required, it was stated at the War depart
ment today, that 26,000 men ar under or
ders to hold themselves in readiness for
Immediate service In Cuba, and that In all
probability Brigadier General J. Franklin
Bell, chief of stsfT, would take the field,
supplanting General Funston. wbo would
then become hla assistant In th work of
pacifying Cuba.
. By orders given today through General
Elliott, commandant of the marine corp.
2.500 marines will be en route to Cuba by
Saturday night. . .
Newport Newa has been selected as the
rendesvous for the provisional brigade for
Cuban servleie. In order to avoid the con

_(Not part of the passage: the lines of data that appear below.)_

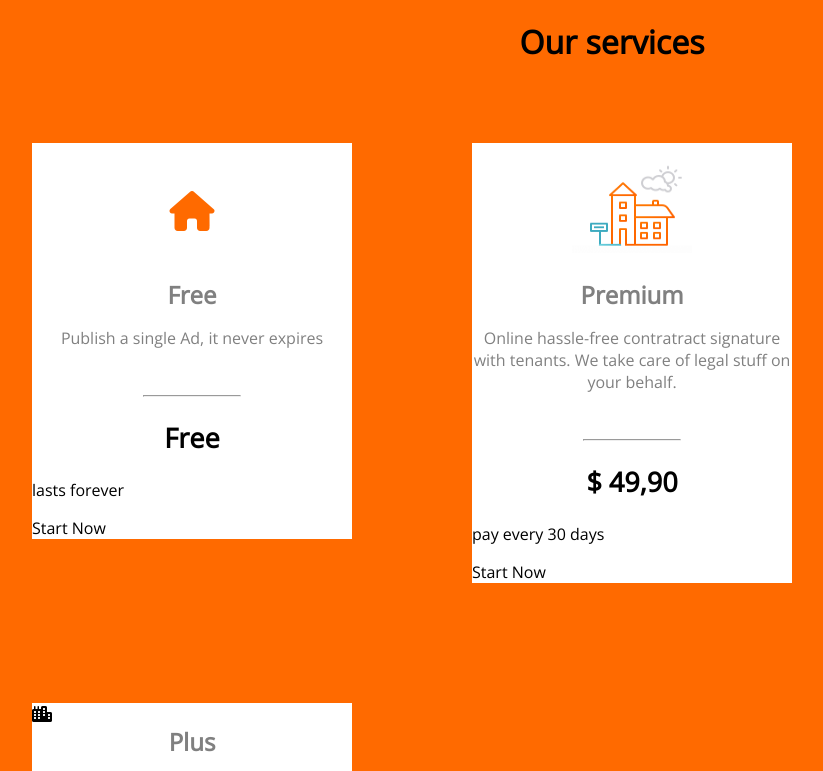
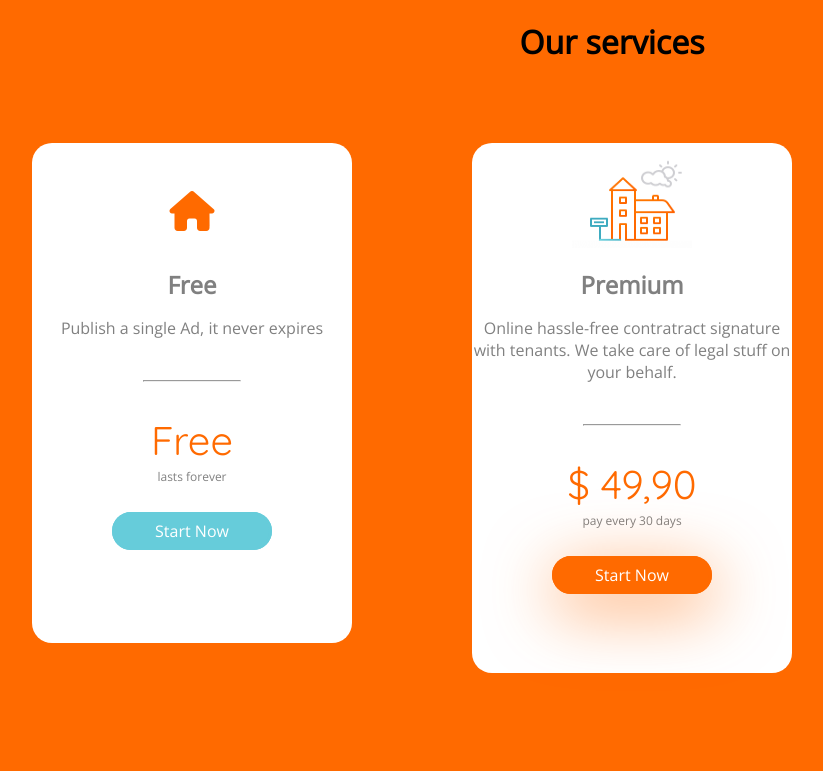
Before and after one commit to munisaazim/card_number_three_first_variation, a plain HTML site: page index.html in a window 1280 px wide. Shown: the top 771 px of the page, without its empty margins (28-851 px from the left). Drawn offline with nearby package versions, Linux system fonts and the light colour scheme.

Commit message:
Adding new features

```diff
--- a/index.html
+++ b/index.html
@@ -13,7 +13,7 @@
         <div class="column infoOne">
             <div class="header">
                 <p class="icon"><i class="fas fa-home"></i></p>
-                <h3>Free</h3>
+                <h3 class="free">Free</h3>
             </div>
             <div class="textDecoration">
                 <p>Publish a single Ad, it never expires</p>
@@ -24,7 +24,7 @@
                 <p>lasts forever</p>
             </div>
             <div class="button">
-                Start Now
+               <a href="#">Start Now</a>
             </div>
         </div>
 
@@ -33,7 +33,7 @@
                 <div class="image">
                 <img src="img/Screenshot_2.png" alt="">
                 </div>
-                <h3>Premium</h3>
+                <h3 class="premium">Premium</h3>
             </div>
             <div class="textDecoration">
                 <p>Online hassle-free contratract signature
@@ -46,9 +46,9 @@
                 <h2>$ 49,90</h2>
                 <p>pay every 30 days</p>
             </div>
-            <div class="button">
-                Start Now
-            </div>
+            <div class="buttonTwo">
+                <a href="#">Start Now</a>
+             </div>
         </div>
 
         <div class="column infoThree">
--- a/style/style.css
+++ b/style/style.css
@@ -1,4 +1,5 @@
 @import url('https://fonts.googleapis.com/css2?family=Open+Sans&display=swap');
+@import url('https://fonts.googleapis.com/css2?family=Quicksand&display=swap');
 body{
     padding:0;
     margin:0;
@@ -20,9 +21,12 @@ h1{
     width: 25%;
     float: left;
     margin: 60px;
+    height: 500px;
+    border-radius: 20px;
+    background-color: white;
 }
-.column{
-    background-color: white;
+.column.infoTwo{
+    height: 530px;
 }
 .icon{
     text-align: center;
@@ -35,23 +39,65 @@ h1{
     font-size: 24px;
     color: grey;
 }
+.header h3.free{
+    margin-top: -10px;
+}
+.header h3.premium{
+
+}
 .textDecoration p{
     text-align: center;
     color: grey;
-    padding-bottom: 30px;
+    padding-bottom: 25px;
 }
 hr{
     width: 30%;
 }
 .image{
     text-align: center;
-    margin: 20px 0px;;
+    margin: 15px 0px;;
 }
 .image img{
     width: 120px;
     height: 90px;
 }
 .cost h2{
-    font-size: 27px;
+    font-size: 40px;
     text-align: center;
+    color:rgba(255,106,0,1);
+    font-weight: normal;
+    font-family: 'Quicksand', sans-serif;
 }
+.cost p{
+    text-align: center;
+    margin-top: -30px;
+    font-size: 12px;
+    color: gray;
+}
+.button {
+    text-align: center;
+    margin: 35px 0px;
+}
+.button a{
+    text-decoration:none;
+    border: 3px solid #66ccda;
+    padding: 5px 40px;
+    background: #66ccda;
+    border-radius: 25px;
+    color: white;
+}
+.buttonTwo{
+    text-align: center;
+    margin: 35px 0px;
+}
+.buttonTwo a{
+    text-decoration:none;
+    border: 3px solid rgba(255,106,0,1);;
+    padding: 5px 40px;
+    background: rgba(255,106,0,1);;
+    border-radius: 25px;
+    color: white;
+    -webkit-box-shadow: 2px 15px 66px 3px rgba(255,106,0,0.54);
+    -moz-box-shadow: 2px 15px 66px 3px rgba(255,106,0,0.54);
+    box-shadow: 2px 15px 66px 3px rgba(255,106,0,0.54);
+}
```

gested situation at Tampa, the Spanish
American war having demonstrated that a
one-track railroad la no good for expedi
tious movement of troops. -
PALM A
UOVBHNMEKT
RESIGXt
Proffered Terms Refnsed aad Amer
icans Forced to Intervene.
HAVANA, Sept. 25. The Cuban republic
tonight stands on the verge of a second
period of American Intervention. The mod
erate party, which six weeks ago was In
absolute control ot every office In the island,
national, provincial and municipal, la to
night determined to abdicate everything
and compel the t'nlted States to Intervene,
In fact every government official . front
President Palma down ia sincerely anxloua
to force such Intervention rather .than yield
to any one of tha terms offered by the
liberal party and those in arms against
tbe government.
The liberal leaders chacaterlxe tha con
duct of the government as treason to th
republic while Secretary of War Taft re
gards It aa an unwarranted and dishonor
able attempt to force the hand of th
United States Into Intervention. This, It
has been stated, la precisely what th
Roosevelt administration has been most
anxious to avoid. It is still Just barely
possible that President Roosevelt, througli
Secretary Taft and Assistant Secretary of
Suite Bacon', may yet arrange to establish
the liberals In control of the Cuban gov
ernment, but t,lils la regarded bnly aa tha
remotest sort of possibility. With either
party Installed In power there would still
remain a condition ot deplorable dissatis
faction and unrest and tonight there ap
pears nothing whatever to promise relief
rave full control by the I'nlted States.
Acting Secretary of the Interior Montalvo
declared this evening that lie would never
turn the army over to th liberals under
any circumstances, but all government offi
cials units In saying that If the rebels
In the field or any portion of them resUH
American control the Cuban army would
co-operate with the I'nlted States In every
nay possible. The real feeling at the
palace is one of relief In 'the prospect that
the adversaries of the government will not
win, combined wltb the satisfaction thst
tha United States will ba obliged t take
i
i